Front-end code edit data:
= Beginning of Section =

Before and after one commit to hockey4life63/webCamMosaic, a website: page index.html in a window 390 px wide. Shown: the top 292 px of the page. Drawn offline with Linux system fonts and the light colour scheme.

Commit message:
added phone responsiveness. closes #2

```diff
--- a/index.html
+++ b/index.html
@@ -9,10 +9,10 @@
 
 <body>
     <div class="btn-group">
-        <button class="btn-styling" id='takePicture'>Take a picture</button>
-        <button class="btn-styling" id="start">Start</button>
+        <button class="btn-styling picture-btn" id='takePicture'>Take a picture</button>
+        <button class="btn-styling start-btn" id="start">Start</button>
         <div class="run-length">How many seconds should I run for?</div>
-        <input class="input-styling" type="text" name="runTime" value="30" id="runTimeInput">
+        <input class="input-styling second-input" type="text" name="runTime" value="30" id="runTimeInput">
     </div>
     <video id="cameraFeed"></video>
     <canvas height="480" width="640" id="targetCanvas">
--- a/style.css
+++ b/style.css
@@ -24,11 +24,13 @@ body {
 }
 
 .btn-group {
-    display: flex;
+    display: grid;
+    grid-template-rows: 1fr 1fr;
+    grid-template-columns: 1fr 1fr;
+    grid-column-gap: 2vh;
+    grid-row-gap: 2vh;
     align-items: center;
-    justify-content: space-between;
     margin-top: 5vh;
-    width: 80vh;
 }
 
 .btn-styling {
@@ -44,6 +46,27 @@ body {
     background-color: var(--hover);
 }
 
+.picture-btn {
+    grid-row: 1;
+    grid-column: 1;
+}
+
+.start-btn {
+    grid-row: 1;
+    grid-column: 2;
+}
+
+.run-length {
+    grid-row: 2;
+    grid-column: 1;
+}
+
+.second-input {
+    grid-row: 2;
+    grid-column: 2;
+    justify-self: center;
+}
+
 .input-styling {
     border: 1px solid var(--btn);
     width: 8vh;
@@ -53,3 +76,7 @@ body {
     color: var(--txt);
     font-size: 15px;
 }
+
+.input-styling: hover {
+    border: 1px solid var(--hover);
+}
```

= End of Section =

▸ How to complete this task
What you return must match the records above exactly, line for line.

▸ Written answer
Before and after one commit to hockey4life63/webCamMosaic, a website: page index.html in a window 390 px wide. Shown: the top 292 px of the page. Drawn offline with Linux system fonts and the light colour scheme.

Commit message:
added phone responsiveness. closes #2

```diff
--- a/index.html
+++ b/index.html
@@ -9,10 +9,10 @@
 
 <body>
     <div class="btn-group">
-        <button class="btn-styling" id='takePicture'>Take a picture</button>
-        <button class="btn-styling" id="start">Start</button>
+        <button class="btn-styling picture-btn" id='takePicture'>Take a picture</button>
+        <button class="btn-styling start-btn" id="start">Start</button>
         <div class="run-length">How many seconds should I run for?</div>
-        <input class="input-styling" type="text" name="runTime" value="30" id="runTimeInput">
+        <input class="input-styling second-input" type="text" name="runTime" value="30" id="runTimeInput">
     </div>
     <video id="cameraFeed"></video>
     <canvas height="480" width="640" id="targetCanvas">
--- a/style.css
+++ b/style.css
@@ -24,11 +24,13 @@ body {
 }
 
 .btn-group {
-    display: flex;
+    display: grid;
+    grid-template-rows: 1fr 1fr;
+    grid-template-columns: 1fr 1fr;
+    grid-column-gap: 2vh;
+    grid-row-gap: 2vh;
     align-items: center;
-    justify-content: space-between;
     margin-top: 5vh;
-    width: 80vh;
 }
 
 .btn-styling {
@@ -44,6 +46,27 @@ body {
     background-color: var(--hover);
 }
 
+.picture-btn {
+    grid-row: 1;
+    grid-column: 1;
+}
+
+.start-btn {
+    grid-row: 1;
+    grid-column: 2;
+}
+
+.run-length {
+    grid-row: 2;
+    grid-column: 1;
+}
+
+.second-input {
+    grid-row: 2;
+    grid-column: 2;
+    justify-self: center;
+}
+
 .input-styling {
     border: 1px solid var(--btn);
     width: 8vh;
@@ -53,3 +76,7 @@ body {
     color: var(--txt);
     font-size: 15px;
 }
+
+.input-styling: hover {
+    border: 1px solid var(--hover);
+}
```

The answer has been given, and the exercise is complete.